The specific water quality found in Arima varies but can largely be divided into two types: ‘Kinsen,’ (gold spring), and ‘Ginsen,’ (silver spring). The Kinsen water contains so much iron that towels left in the water for an extended period are actually dyed red. A level of salinity thrice that of regular sea water can also lead to bathers feeling as if they are floating on the water rather than being immersed in it. Ginsen on the other hand at first appears similar in form to plain tap water – transparent and colorless – although it does carry a number of beneficial side effects including an ability to improve blood flow and to aid in creating a healthy appetite.
Another form of bathing available here is ‘Ashiyu,’ – a footbath.
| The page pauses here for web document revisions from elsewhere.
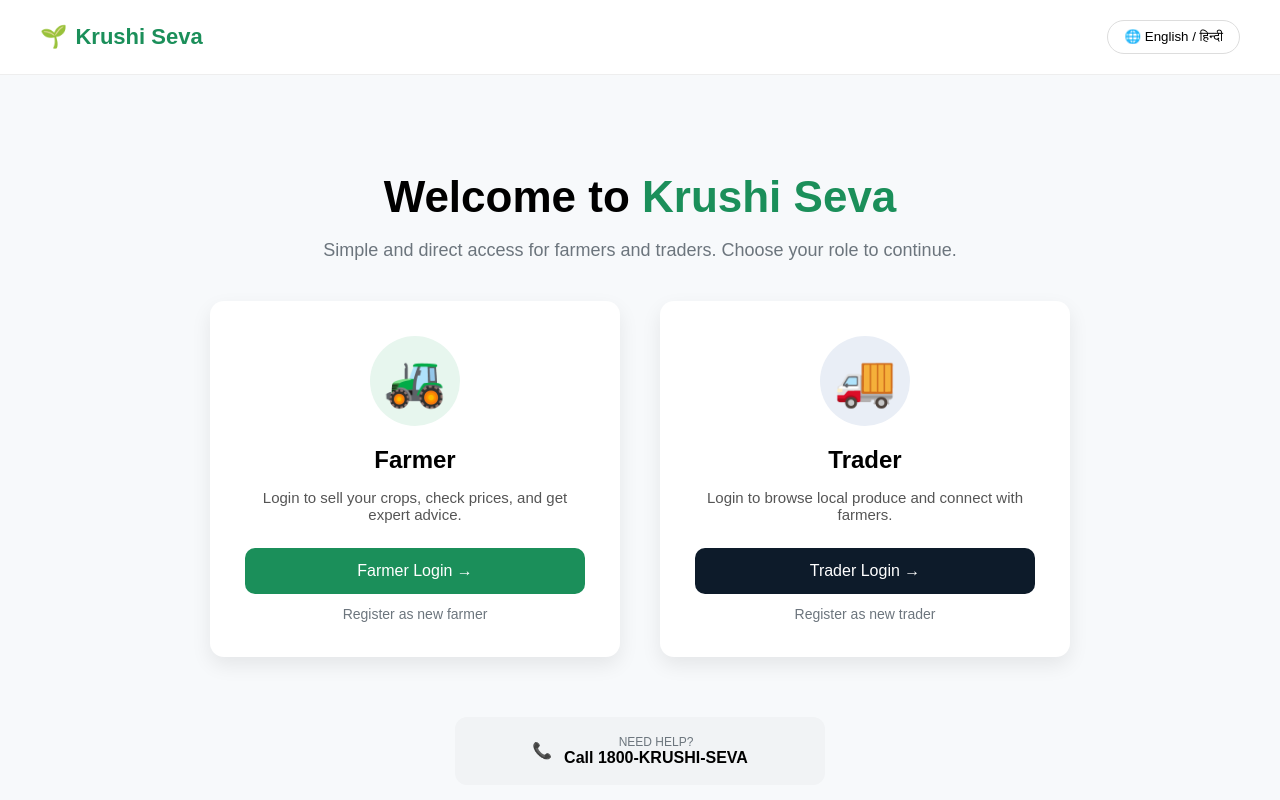
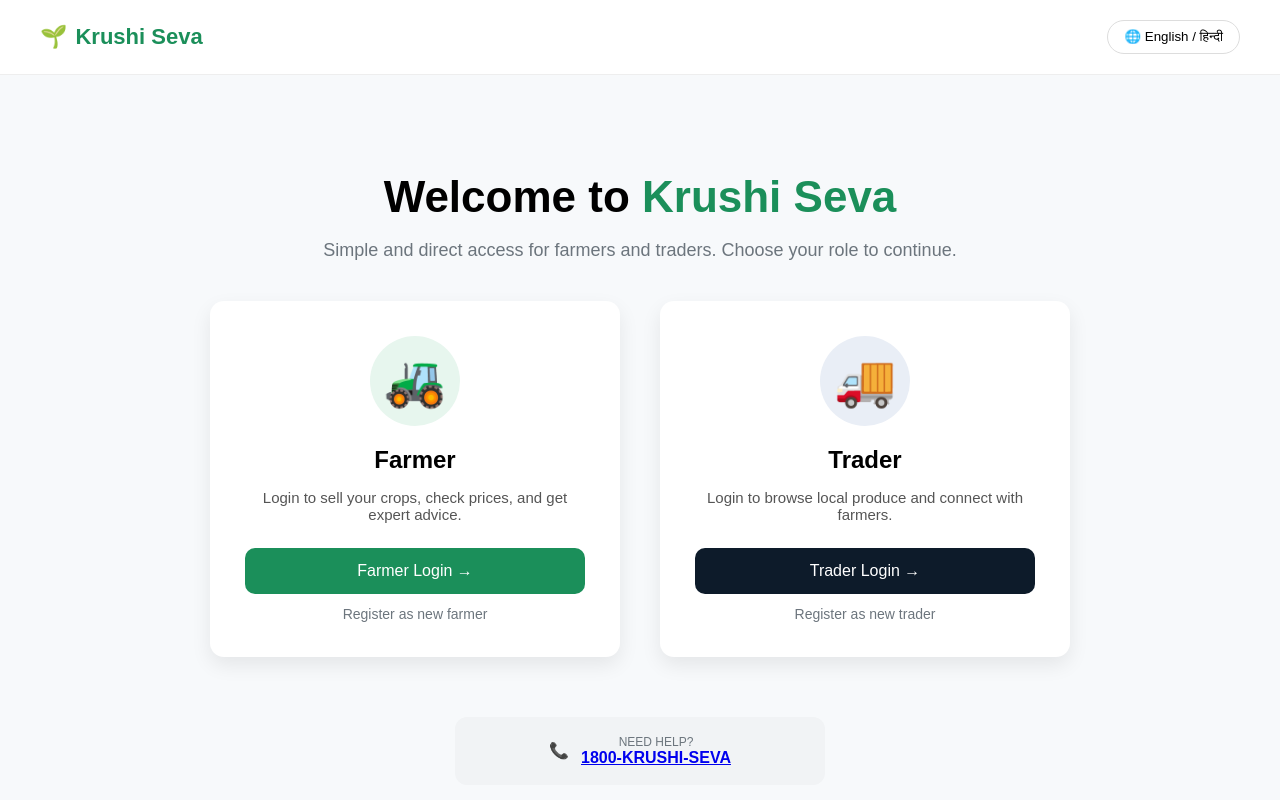
Before and after one commit to Ranjeet6639/Krushi-Seva, a React (Vite) app: page / in a window 1280 px wide. Shown: the top 800 px of the page. Built offline with nearby package versions, Linux system fonts and the light colour scheme.

Commit message:
generated tel-link in help section

```diff
--- a/src/App.jsx
+++ b/src/App.jsx
@@ -78,10 +78,16 @@ function Home() {
         <div className="help">
           <span>📞</span>
 
-          <div>
-            <p>NEED HELP?</p>
-            <h3>Call 1800-KRUSHI-SEVA</h3>
-          </div>
+           <div>
+        <p>NEED HELP?</p>
+
+        <h3>
+          <a href="tel:+918005787382" className="phone-link">
+            1800-KRUSHI-SEVA
+          </a>
+        </h3>
+
+      </div>
         </div>
 
       </section>
--- a/src/styles/help.css
+++ b/src/styles/help.css
@@ -24,3 +24,12 @@ margin:0;
 margin:2px 0;
 font-size:16px;
 }
+.phone-link{
+text-decoration:none;
+color:#000;
+font-weight:600;
+}
+
+.phone-link:hover{
+color:#1b8f5a;
+}
```
Also changed, not shown: src/components/HelpSection.jsx (+7 -1 lines).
A number of footbaths are located outside the hot spring building and along local roads to let locals as well as tourists soak their feet.
When done with the bathing of body or feet though, why not sample some Japanese refreshments? Soda pop – ‘saidar’ in Japanese but pronounced ‘cider’ is a non-alcoholic drink said to have originated in Arima. Another popular specialty is the ‘tansan sembei’ (carbonated cracker) – famous as a souvenir.
Arima can be accessed by either train or bus but if hiking appeals, why not build up a sweat and hike over Mt. Rokko? ‘Totoyamichi,’ once the transportation route taken by local fishmongers is today a popular hiking route connecting Ashiya Rock Garden with Arima Onsen.
[googlemap lat=”34.80013139129807″ lng=”135.24667739868164″ width=”300px” height=”150px” zoom=”6″ type=”G_NORMAL_MAP”]神戸[/googlemap]
|Efficacy||Neuralgia, muscular pain, dermatitis, and others|
|Address||Arima-cho, Kita-ku, Kobe-shi, Hyogo|
|Link||Arima Hot Springs Tourism Association|